Re: QUOTES OF THE WEEK
- From: Snit <csma@xxxxxxxxxxxxxxxxxxxxx>
- Date: Tue, 21 Apr 2009 13:32:49 -0700
GreyCloud stated in post VLednWbSsrRLu3PUnZ2dnUVZ_jOdnZ2d@xxxxxxxxxxx on
4/21/09 1:05 PM:
It has always been demonstrated that if you increase the money supply theThe problem being that the toxic derivatives have poisoned their system.Yes. This has nothing to do with the issue that was being discussed, namely
This was brought about due to the repeal of the Glass-Steagler Act. Alan
Greenspan was for the derivatives which now has brought us a lot of
whether the Fed putting new money into circulation necessarily causes
dollar devalues accordingly, causing inflation.
Well, if they money supply grows faster than the growth of the economy...
Decrease the money supply, you get deflation, which is already happening now
to some extent. Having Credit tightened also causes deflation, and if done
for too long causes depression. Which is what the clowns did after 1929. The
banks refused, back then, to loan to the farmers. Did you realize that over
7,000,000 people died during the great depression due to starvation? We are
now on that same path again if they continue with this stupid,
self-destruction of our economy.

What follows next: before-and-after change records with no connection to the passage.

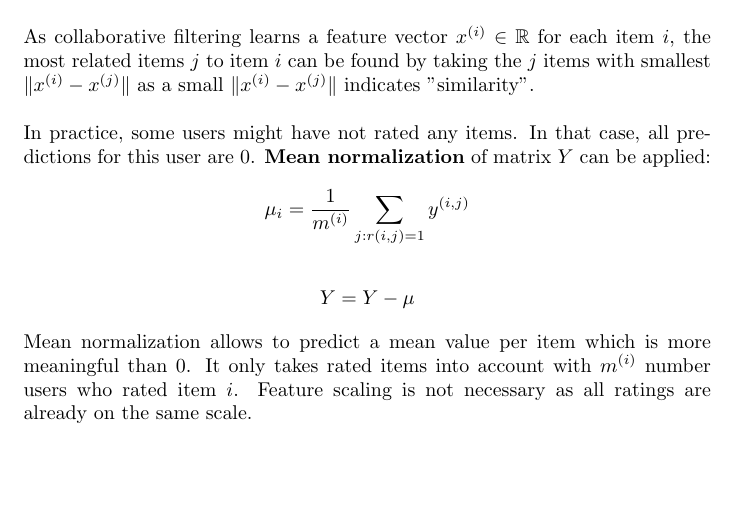
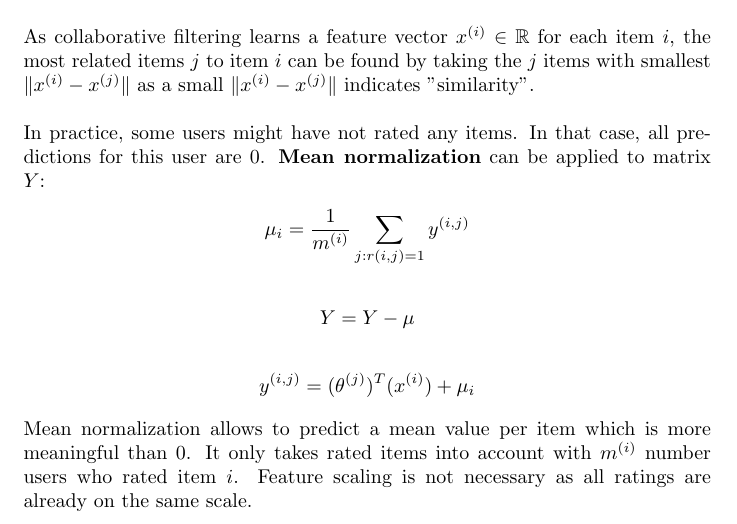
Before and after one commit to karimif/ai_notes, a LaTeX thesis (notes.tex): part of page 27 of 33, cut so that both start at the same text, the shorter picture padded with empty space. Compiled offline with pdfLaTeX.

Commit message:
Complete mean normalization of recommender systems

```diff
--- a/notes.tex
+++ b/notes.tex
@@ -1114,12 +1114,15 @@ This is also called {\bf low rank matrix factorization}.
 As collaborative filtering learns a feature vector $x^{(i)}\in \mathbb{R}$ for each item $i$, the most related items $j$ to item $i$ can be found by taking the $j$ items with smallest $\lVert x^{(i)} - x^{(j)}\rVert$ as a small $\lVert x^{(i)} - x^{(j)}\rVert$ indicates "similarity".
 \\
 \\
-In practice, some users might have not rated any items. In that case, all predictions for this user are $0$. {\bf Mean normalization} of matrix $Y$ can be applied:
+In practice, some users might have not rated any items. In that case, all predictions for this user are $0$. {\bf Mean normalization} can be applied to matrix $Y$:
 \begin{align*}
 \mu_i = \frac{1}{m^{(i)}} \sum_{j:r(i,j)=1}y^{(i,j)}
 \end{align*}
 \begin{align*}
 Y = Y - \mu
+\end{align*}
+\begin{align*}
+y^{(i,j)}=(\theta^{(j)})^T(x^{(i)})+\mu_i
 \end{align*}
 Mean normalization allows to predict a mean value per item which is more meaningful than $0$. It only takes rated items into account with $m^{(i)}$ number users who rated item $i$. Feature scaling is not necessary as all ratings are already on the same scale.
 
```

At this point the economy is pretty much trashed... *something* needs to be
done. It makes sense for the government to have a surplus when the economy
is doing well and run at a deficit when the economy is doing poorly, though

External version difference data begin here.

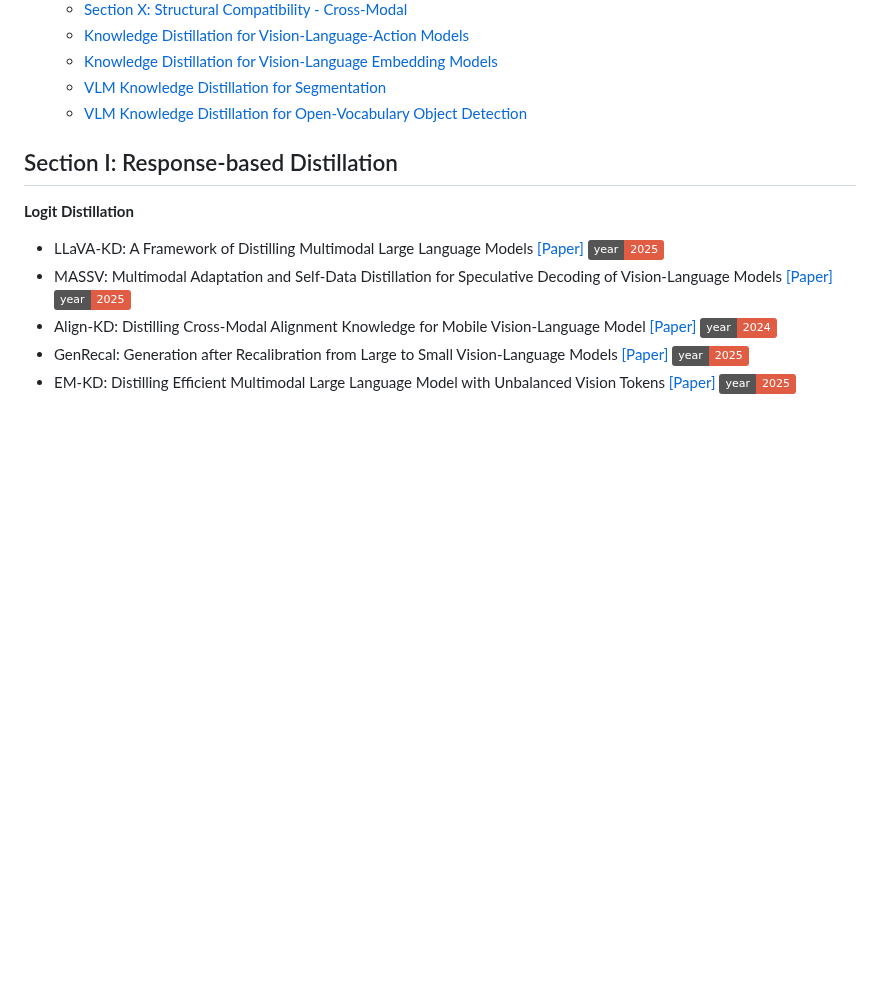
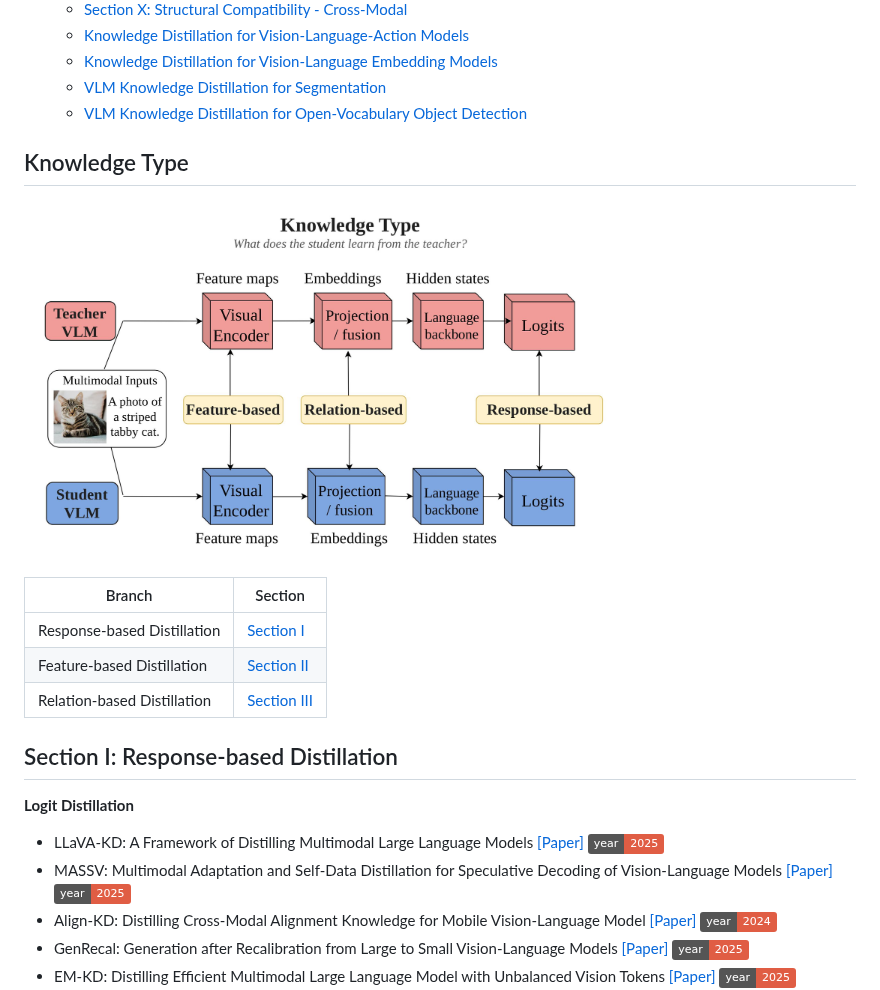
Before and after one commit to HoangTran223/Awesome-Knowledge-Distillation-of-VLMs, a Markdown page: README.md, the part around one of its changes. Rendered like a GitHub page; pictures changed too: Figure/Figure_2.jpg (added); badges without logos; blank space fills up the shorter version.

```diff
--- a/README.md
+++ b/README.md
@@ -27,6 +38,17 @@ Below is the taxonomy summarizing the landscape of knowledge distillation resear
   - [VLM Knowledge Distillation for Segmentation](#vlm-knowledge-distillation-for-segmentation)
   - [VLM Knowledge Distillation for Open-Vocabulary Object Detection](#vlm-knowledge-distillation-for-open-vocabulary-object-detection)
 
+## Knowledge Type
+
+<p align="left">
+  <img src="./Figure/Figure_2.jpg" alt="Knowledge Type view of VLM distillation" width="600">
+</p>
+
+| Branch | Section |
+|---|---|
+| Response-based Distillation | [Section I](#section-i-response-based-distillation) |
+| Feature-based Distillation | [Section II](#section-ii-feature-based-distillation) |
+| Relation-based Distillation | [Section III](#section-iii-relation-based-distillation) |
 
 ## Section I: Response-based Distillation
 
```
Also changed, not shown: other parts of README.md (+34 -0 lines), Figure/Figure_3.jpg (added), Figure/Figure_4.jpg (added).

I agree that the size of the stimulus bill is over-the-top. How the heck
are we going to pay for it? When the economy was doing well, the US should
have been saving, as it was doing - at least to some extent - under Clinton.

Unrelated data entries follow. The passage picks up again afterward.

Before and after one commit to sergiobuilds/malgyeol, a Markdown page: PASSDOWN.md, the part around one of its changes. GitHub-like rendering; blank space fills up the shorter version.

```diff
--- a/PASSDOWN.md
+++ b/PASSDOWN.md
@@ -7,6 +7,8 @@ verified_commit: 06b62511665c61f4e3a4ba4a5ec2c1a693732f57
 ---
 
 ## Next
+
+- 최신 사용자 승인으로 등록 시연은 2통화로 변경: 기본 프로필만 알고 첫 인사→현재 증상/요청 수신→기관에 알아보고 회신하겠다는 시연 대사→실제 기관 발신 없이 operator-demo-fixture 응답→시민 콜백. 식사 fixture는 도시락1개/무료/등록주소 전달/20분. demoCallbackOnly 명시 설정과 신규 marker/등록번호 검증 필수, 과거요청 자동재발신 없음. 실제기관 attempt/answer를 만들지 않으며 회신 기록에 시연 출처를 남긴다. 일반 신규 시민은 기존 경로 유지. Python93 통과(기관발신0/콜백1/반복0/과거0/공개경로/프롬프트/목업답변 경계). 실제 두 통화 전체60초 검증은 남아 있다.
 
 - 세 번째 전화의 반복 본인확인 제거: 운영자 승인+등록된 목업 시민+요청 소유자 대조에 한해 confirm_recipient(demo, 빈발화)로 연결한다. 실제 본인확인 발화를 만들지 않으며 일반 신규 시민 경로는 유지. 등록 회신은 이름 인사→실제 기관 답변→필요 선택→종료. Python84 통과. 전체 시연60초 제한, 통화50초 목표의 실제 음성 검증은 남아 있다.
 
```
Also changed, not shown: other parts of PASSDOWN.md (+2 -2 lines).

The Reagan / Bush II years were completely out of hand - gross deficit
spending with, largely, *good* economies.
True, but how did this get started in the first place? Somewhere, there wasAs the Senate Finance committees have tried to put a value to these toxicNot as much as you'd think. The vast majority of this supposed value only
derivatives, they found that no one can give them their true value.
However, the total problem is that these toxic assets, as we keep hearing
the term, are put at around $1500 trillion, which far exceed the worlds GDP.
Someone is going to lose here.
ever existed on paper. As a result of the devaluation of these assets, no
actual material wealth has been destroyed. The only real structural problem
is that banks made loans under the impression that these assets were were
worth much more than they were, and now that the assets have turned out to be
worth considerably less, banks that bet heavily on these assets are woefully
undercapitalized relative to the balance of the loans they issued.
some mandate handed down to do so. When I went for a home loan in the 70s, my
credit was checked, my employment was verified, and my income was verified.
After 2000, the banks just took the applicants word for it and gave them the
I purchased a home past 2000... and my income was verified. I was also
approved for a far, far bigger loan than I would ever reasonably even
consider... and I did not take it.
Worse, the media kept advertising for people to get the new cheap rates for a
home loan. So eventually, a lot of younger, vulnerable kids went and got the
home loan that they knew they soon wouldn't be able to afford. And I'm
referring to VAR loans. They should've been outlawed in the beginning. This
only goes deeper tho... now the bank turns around and sells a block of
mortgages to other larger banks or institutions for a small profit. The term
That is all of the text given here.